▸ Dataset records
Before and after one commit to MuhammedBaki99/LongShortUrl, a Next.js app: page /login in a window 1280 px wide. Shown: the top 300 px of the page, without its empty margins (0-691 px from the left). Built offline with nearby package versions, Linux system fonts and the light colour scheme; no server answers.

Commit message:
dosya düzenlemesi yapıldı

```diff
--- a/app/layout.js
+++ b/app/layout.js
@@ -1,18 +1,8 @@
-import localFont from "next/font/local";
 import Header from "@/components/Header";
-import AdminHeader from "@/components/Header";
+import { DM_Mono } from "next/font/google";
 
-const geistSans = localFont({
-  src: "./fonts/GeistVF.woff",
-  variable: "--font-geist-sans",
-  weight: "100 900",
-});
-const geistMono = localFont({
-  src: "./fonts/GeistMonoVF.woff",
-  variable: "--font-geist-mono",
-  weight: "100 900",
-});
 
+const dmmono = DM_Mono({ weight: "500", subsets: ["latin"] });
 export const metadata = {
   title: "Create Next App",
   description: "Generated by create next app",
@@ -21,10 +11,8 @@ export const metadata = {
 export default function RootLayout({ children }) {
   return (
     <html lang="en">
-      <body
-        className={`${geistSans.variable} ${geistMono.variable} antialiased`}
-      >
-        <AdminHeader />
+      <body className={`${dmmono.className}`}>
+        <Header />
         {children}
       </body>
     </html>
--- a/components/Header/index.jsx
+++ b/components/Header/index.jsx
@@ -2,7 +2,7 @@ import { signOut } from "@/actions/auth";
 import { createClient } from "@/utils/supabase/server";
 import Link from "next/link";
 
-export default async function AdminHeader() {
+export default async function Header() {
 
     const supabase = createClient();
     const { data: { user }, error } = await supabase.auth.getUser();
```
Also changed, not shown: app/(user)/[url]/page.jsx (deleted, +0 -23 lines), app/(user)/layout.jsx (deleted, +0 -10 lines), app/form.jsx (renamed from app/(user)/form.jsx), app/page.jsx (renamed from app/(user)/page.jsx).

▸ Exercise goal
Once you have read the entries, reproduce each one exactly.

▸ Solution below
Before and after one commit to MuhammedBaki99/LongShortUrl, a Next.js app: page /login in a window 1280 px wide. Shown: the top 300 px of the page, without its empty margins (0-691 px from the left). Built offline with nearby package versions, Linux system fonts and the light colour scheme; no server answers.

Commit message:
dosya düzenlemesi yapıldı

```diff
--- a/app/layout.js
+++ b/app/layout.js
@@ -1,18 +1,8 @@
-import localFont from "next/font/local";
 import Header from "@/components/Header";
-import AdminHeader from "@/components/Header";
+import { DM_Mono } from "next/font/google";
 
-const geistSans = localFont({
-  src: "./fonts/GeistVF.woff",
-  variable: "--font-geist-sans",
-  weight: "100 900",
-});
-const geistMono = localFont({
-  src: "./fonts/GeistMonoVF.woff",
-  variable: "--font-geist-mono",
-  weight: "100 900",
-});
 
+const dmmono = DM_Mono({ weight: "500", subsets: ["latin"] });
 export const metadata = {
   title: "Create Next App",
   description: "Generated by create next app",
@@ -21,10 +11,8 @@ export const metadata = {
 export default function RootLayout({ children }) {
   return (
     <html lang="en">
-      <body
-        className={`${geistSans.variable} ${geistMono.variable} antialiased`}
-      >
-        <AdminHeader />
+      <body className={`${dmmono.className}`}>
+        <Header />
         {children}
       </body>
     </html>
--- a/components/Header/index.jsx
+++ b/components/Header/index.jsx
@@ -2,7 +2,7 @@ import { signOut } from "@/actions/auth";
 import { createClient } from "@/utils/supabase/server";
 import Link from "next/link";
 
-export default async function AdminHeader() {
+export default async function Header() {
 
     const supabase = createClient();
     const { data: { user }, error } = await supabase.auth.getUser();
```
Also changed, not shown: app/(user)/[url]/page.jsx (deleted, +0 -23 lines), app/(user)/layout.jsx (deleted, +0 -10 lines), app/form.jsx (renamed from app/(user)/form.jsx), app/page.jsx (renamed from app/(user)/page.jsx).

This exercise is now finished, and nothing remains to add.